A Danish man suspected of killing five people and injuring two more in a bow-and-arrow attack in Norway is a Muslim convert with previous criminal convictions who had been flagged as a possible Islamic extremist, police have said.
“We’re talking about a convert to Islam,” Norwegian police chief Ole Bredrup Sæverud said. There were “previously fears linked to his radicalisation” but establishing motive would be “complicated … and will take time”, he said.
Five people, four women and one man, aged between 50 and 70 were killed, and two others, including an off-duty police officer, were seriously injured in the attacks on Wednesday evening in the centre of Kongsberg, about 41 miles (66km) south-west of Oslo.
Sæverud said the 37-year-old suspect had confessed to the attack, the deadliest in Norway in a decade, during overnight questioning. “We are investigating among other things to determine whether this was a terrorist attack,” he said.
Several of the victims were fired on in a Coop supermarket in the town, police said, adding that the attacker had used other weapons as well as a bow and arrows. Both of those wounded are in intensive care, but there was no immediate word on their condition.
The suspect is being held on preliminary charges, one step short of being formally charged, and is believed to have acted alone. Police had previously followed up on reports of his possible radicalisation but had no reports this year, Sæverud said.
Norway’s public broadcaster, NRK, reported that the suspect had several previous convictions for robbery and drugs offences and was sentenced last year to a six-month restraining order banning him from approaching two close family members after he threatened to kill one of them.
Jonas Gahr Støre, who is expected to take office as Norway’s new prime minister later on Thursday, called the attack “horrific”, adding: “This is unreal. But the reality is that five people have been killed, many are injured and many are in shock.”
His predecessor, Erna Solberg, described the attack as “horrifying”, while the Danish prime minister, Mette Frederiksen, said it was “with very great sadness” that she had heard about the attack. “My thoughts and deepest sympathies go to the victims and their loved ones,” she said.
Sæverud said the victims were killed after an initial contact between police and the shooter shortly after 6.15pm on Wednesday. “The officers were shot at with arrows and lost contact with the perpetrator, who escaped,” he told NRK.
“After that, there were several reports at various addresses that were followed up, and police launched a major search operation across a large area. We subsequently came across several injured people, and the man was arrested at 6.47pm,” he said.

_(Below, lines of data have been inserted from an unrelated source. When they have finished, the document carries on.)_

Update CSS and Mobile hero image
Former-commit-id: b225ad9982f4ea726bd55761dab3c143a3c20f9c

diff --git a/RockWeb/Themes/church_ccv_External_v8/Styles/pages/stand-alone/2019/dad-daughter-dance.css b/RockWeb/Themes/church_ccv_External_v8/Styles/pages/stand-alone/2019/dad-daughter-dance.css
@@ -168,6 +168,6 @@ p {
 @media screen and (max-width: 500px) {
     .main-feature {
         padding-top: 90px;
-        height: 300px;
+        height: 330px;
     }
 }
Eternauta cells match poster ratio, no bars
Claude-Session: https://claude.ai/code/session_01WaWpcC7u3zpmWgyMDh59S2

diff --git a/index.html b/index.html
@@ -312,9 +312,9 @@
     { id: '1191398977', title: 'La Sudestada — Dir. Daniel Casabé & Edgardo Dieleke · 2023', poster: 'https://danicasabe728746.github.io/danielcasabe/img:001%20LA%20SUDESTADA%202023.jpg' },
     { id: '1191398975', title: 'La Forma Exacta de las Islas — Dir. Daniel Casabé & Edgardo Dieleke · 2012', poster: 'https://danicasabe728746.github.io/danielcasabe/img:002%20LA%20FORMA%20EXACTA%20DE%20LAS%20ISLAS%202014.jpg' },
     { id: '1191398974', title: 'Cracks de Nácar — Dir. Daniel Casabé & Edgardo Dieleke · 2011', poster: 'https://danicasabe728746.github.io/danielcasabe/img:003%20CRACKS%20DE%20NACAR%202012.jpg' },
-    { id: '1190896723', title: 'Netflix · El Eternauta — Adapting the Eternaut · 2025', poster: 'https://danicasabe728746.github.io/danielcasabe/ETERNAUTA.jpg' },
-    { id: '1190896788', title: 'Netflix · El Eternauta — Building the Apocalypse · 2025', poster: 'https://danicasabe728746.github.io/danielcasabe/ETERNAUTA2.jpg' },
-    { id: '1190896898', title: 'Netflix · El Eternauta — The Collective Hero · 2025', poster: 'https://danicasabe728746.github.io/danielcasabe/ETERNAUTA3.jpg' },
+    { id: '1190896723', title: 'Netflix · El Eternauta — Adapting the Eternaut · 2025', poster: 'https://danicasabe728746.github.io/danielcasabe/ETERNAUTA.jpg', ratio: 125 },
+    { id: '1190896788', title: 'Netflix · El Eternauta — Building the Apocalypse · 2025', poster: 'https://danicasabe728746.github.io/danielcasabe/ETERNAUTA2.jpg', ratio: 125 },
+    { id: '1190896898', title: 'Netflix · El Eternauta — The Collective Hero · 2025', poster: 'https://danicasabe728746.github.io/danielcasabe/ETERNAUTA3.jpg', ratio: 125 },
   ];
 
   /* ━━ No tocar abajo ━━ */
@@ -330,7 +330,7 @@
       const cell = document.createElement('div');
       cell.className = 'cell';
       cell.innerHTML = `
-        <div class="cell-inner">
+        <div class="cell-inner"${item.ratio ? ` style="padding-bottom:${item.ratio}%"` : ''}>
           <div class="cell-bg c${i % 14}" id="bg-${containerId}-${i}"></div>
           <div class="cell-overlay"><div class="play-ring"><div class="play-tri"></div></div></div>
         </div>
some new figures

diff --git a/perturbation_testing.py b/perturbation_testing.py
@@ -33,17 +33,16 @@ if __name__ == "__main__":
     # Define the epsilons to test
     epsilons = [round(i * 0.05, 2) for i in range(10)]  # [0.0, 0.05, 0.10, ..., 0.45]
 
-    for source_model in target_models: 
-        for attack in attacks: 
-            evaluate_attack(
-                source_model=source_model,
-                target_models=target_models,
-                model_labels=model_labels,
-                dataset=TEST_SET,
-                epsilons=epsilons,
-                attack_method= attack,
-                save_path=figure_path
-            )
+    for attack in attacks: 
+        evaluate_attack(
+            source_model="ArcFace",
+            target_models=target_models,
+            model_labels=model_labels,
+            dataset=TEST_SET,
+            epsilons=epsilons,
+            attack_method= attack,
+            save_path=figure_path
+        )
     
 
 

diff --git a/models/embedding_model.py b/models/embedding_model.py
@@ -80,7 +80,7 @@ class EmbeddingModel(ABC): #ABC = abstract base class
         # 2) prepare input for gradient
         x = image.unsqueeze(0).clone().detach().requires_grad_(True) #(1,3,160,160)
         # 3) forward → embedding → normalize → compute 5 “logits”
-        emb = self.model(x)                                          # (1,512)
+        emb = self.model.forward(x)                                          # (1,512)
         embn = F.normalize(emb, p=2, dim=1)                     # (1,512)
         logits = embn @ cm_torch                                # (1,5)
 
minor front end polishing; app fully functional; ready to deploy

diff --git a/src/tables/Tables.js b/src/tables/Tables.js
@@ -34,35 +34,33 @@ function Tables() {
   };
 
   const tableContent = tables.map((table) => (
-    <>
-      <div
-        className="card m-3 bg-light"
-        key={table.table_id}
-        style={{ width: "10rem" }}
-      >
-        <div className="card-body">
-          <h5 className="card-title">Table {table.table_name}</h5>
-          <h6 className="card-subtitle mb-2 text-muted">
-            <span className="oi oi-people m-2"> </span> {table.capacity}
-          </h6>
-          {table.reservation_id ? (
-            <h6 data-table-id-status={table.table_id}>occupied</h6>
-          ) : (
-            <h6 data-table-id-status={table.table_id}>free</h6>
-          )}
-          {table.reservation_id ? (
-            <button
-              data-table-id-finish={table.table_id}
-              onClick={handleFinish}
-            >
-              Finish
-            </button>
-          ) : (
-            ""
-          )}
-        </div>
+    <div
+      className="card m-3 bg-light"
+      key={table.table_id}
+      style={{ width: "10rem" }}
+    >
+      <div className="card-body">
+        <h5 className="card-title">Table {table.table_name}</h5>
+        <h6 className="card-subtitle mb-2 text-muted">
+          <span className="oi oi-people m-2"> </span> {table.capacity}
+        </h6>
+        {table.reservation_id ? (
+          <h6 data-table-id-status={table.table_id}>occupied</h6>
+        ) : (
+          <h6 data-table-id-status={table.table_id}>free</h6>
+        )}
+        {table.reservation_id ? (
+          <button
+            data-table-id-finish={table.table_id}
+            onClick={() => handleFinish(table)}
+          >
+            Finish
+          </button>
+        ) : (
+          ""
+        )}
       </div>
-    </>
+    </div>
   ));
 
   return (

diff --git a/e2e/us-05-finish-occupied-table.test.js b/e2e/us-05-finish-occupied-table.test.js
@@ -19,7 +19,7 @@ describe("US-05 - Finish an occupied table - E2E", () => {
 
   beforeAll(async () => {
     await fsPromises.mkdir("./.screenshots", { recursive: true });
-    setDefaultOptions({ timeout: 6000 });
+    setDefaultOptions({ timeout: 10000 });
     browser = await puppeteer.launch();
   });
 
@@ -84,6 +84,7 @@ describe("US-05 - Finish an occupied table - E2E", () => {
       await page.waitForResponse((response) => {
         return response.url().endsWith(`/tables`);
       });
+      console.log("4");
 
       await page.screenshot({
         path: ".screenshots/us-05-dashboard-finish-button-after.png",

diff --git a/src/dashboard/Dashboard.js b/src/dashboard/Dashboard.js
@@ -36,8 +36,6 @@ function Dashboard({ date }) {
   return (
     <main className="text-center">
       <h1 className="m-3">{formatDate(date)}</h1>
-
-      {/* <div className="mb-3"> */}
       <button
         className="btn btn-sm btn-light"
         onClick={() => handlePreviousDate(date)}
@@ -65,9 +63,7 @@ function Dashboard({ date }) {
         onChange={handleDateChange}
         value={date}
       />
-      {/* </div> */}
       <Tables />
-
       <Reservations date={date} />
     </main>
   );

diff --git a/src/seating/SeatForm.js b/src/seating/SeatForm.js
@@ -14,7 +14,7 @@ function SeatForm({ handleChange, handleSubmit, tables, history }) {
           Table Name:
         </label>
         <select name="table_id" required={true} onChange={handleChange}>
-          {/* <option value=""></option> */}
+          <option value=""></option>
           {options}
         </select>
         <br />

Local media reported that the suspect was eventually detained on the town’s Gamlabrua Bridge, and quoted eyewitnesses as saying the main square, near the Coop, was sealed off and a house in the neighbourhood searched for more than two hours. One witness saw a woman being stabbed.
The United Nations secretary general, António Guterres, said on Twitter he was “shocked and saddened by the tragic news coming from Norway”. It was the country’s deadliest attack since the far-right extremist Anders Behring Breivik killed 77 people in 2011.
Since then, Norway has suffered one other far-right attack, carried out by self-proclaimed neo-Nazi Philip Manshaus, who opened fire into a mosque outside Oslo in 2019 before being overpowered by worshippers. No one was seriously injured.
Police said earlier on Thursday that the suspect was a Danish citizen who lived in Kongsberg. He was in a police cell in the nearby town of Drammen and was due to go before a judge on Thursday or Friday for a custody hearing, his lawyer said.
“He is cooperating and is giving detailed statements regarding this event,” the lawyer, Fredrik Neumann, told public broadcaster NRK, adding that his client was “deeply affected”. He declined to comment further beyond saying the suspect’s mother was Danish, but it was not known whether he had ever lived there.
A woman who witnessed some of the attack, Hansine, told Norway’s TV2 that she had heard a disturbance, then saw a woman taking cover and “a man standing on the corner with arrows in a quiver on his shoulder and a bow in his hand”.
“Afterwards, I saw people running for their lives. One of them was a woman holding a child by the hand,” she said. Pictures in Norwegian media show a black arrow sticking out of a wall and what appeared to be competition-grade arrows lying on the ground.
Another witness, Thomas Nilsen, told NRK he “thought it was war, it was so intense”. After what he at first thought was a “loud quarrel”, he head “a scream I have never heard before. It was a scream that burned into the soul. I will never forget that. I perceived it as a death cry,” he said.
Shortly after the attack Norway’s national police directorate said it had ordered officers nationwide to carry firearms, but added the move was “an extra precaution” and it had no indication of a change to the national threat level.